Classrooms rules are not established or posted.
Noise level distracts all students from learning (e.g., children frequently ask teacher to repeat what was said.)
The teacher does not monitor student behavior. (e.g., the teacher spends an entire center time in one center or in one small group.)
Students misbehave frequently. (e.g., children destroy materials, throw objects, uses foul language, and climb on furniture.)
Classroom rules are posted but not referred to.
Most students ignore teachers request to use an indoor voice.
Teacher monitors and reacts to some indicators of behavior problems but often misses or ignores others.
Teacher response to misbehavior is inconsistent. (e.g., teacher ignores children calling out while enforcing the rule other times.)
Classroom rules are posted with evidence of student input. (e.g., the rules are clearly written by children or children have written their names alongside the rules.)
Student behavior is generally age-appropriate and misbehavior rarely continues or detracts from instruction.
Children respond to verbal and non-verbal teacher cues (e.g. Teacher plays the “clean up” song and children begin to clean up.)
Teacher consistently monitors and prevents behavior problems with effective results. (e.g., during center the teacher moves between centers.)
Teacher response to misbehavior is effective particularly when focused on the positive and/or uses non-verbal cues.
Children refer to the classroom rules to monitor behavior. (e.g., Sophia tells Vincent, “If you talk mean you will tip Alicia’s bucket.”)
Students take an active role in monitoring their own behavior and that of other students. (e.g., independently, student does not go to a center that is at the limit of children allowed in the center, and/or children have been taught how to independently problem solve without the need of teacher assistance.)
Student misbehavior rarely occurs.
|2e: Organizing physical space||
Space poorly maintained by staff (e.g., floors left sticky or dirty, trash cans overflowing.)
Classroom space overcrowded and does not adequately support learning (e.g., No interest areas or learning centers.)
Visual Supervision of centers is difficult to maintain. (e.g., Teacher cannot see over shelves where the library center is located.)
Several hazards exist indoors/outdoors (e.g., loose electrical cords, no outlet covers, heavy objects children can pull down, furniture in poor repair and dangerous substances are within the reach of the children- such as bleach.)
No essentials to handle emergencies available. (i.e., emergency kit.)
Space clean and maintained by staff.

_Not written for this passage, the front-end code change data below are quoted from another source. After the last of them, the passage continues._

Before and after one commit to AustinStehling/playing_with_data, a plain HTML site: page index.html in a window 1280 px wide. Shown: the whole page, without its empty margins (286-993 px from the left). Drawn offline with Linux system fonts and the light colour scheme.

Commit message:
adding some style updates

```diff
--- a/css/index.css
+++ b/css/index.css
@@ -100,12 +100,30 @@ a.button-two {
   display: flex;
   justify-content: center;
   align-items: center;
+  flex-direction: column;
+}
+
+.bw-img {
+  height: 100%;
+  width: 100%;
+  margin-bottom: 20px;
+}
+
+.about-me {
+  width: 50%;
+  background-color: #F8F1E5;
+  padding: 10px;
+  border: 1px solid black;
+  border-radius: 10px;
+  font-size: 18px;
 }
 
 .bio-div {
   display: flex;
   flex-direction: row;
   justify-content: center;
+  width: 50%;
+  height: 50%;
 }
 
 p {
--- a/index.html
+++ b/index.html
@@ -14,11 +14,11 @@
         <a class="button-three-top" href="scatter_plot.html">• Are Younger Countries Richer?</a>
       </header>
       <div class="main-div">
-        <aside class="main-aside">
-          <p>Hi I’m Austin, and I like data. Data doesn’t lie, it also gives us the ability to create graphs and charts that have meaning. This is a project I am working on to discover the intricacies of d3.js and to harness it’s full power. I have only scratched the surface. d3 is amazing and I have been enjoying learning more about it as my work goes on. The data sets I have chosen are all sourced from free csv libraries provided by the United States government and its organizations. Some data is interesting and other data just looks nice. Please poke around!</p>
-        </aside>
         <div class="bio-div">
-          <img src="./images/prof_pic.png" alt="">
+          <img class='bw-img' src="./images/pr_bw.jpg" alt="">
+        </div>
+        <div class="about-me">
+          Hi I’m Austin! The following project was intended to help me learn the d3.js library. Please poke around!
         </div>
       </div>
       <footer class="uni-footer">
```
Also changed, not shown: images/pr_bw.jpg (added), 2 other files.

Sufficient space for several activities to go on at once (e.g., at least three centers are in the classroom.)
Visual Supervision is adequate to protect children’s health and safety.
No major safety hazards indoors/outdoors.
Essentials available and accessible to handle emergencies.
Evidence that teacher rotates materials or manipulates environment to meet the purpose of lessons.
Messes cleaned promptly with staff encouraging students to take ownership of materials and supplies.
Minimum of five centers clearly defined and accessible to all students with clear guidelines for center participation (e.g., only two children at the computer at one time.)
Visual Supervision is adjusted appropriately for different ages and abilities.
Teacher’s use of technology is age-appropriate (e.g. incorporates iPads in the investigation center or uses Smart Board to display pictures of previously built block structures.)
Students respect and maintain classroom environment. (e.g., Liz tells Rosanne, “You can’t just leave the marker on the floor, someone will slip.”)
More than five centers clearly defined and accessible to all students (centers may include writing, blocks, art, investigations, sand table, library and dramatic play.)
Visual Supervision is adjusted appropriately for different ages and abilities, and a balance is maintained between the child’s need to explore independently and maintain safety.
Students arrange the environment to enhance an activity. (e.g. student uses Smart Board to display a message she wants everyone to read at the writing center.)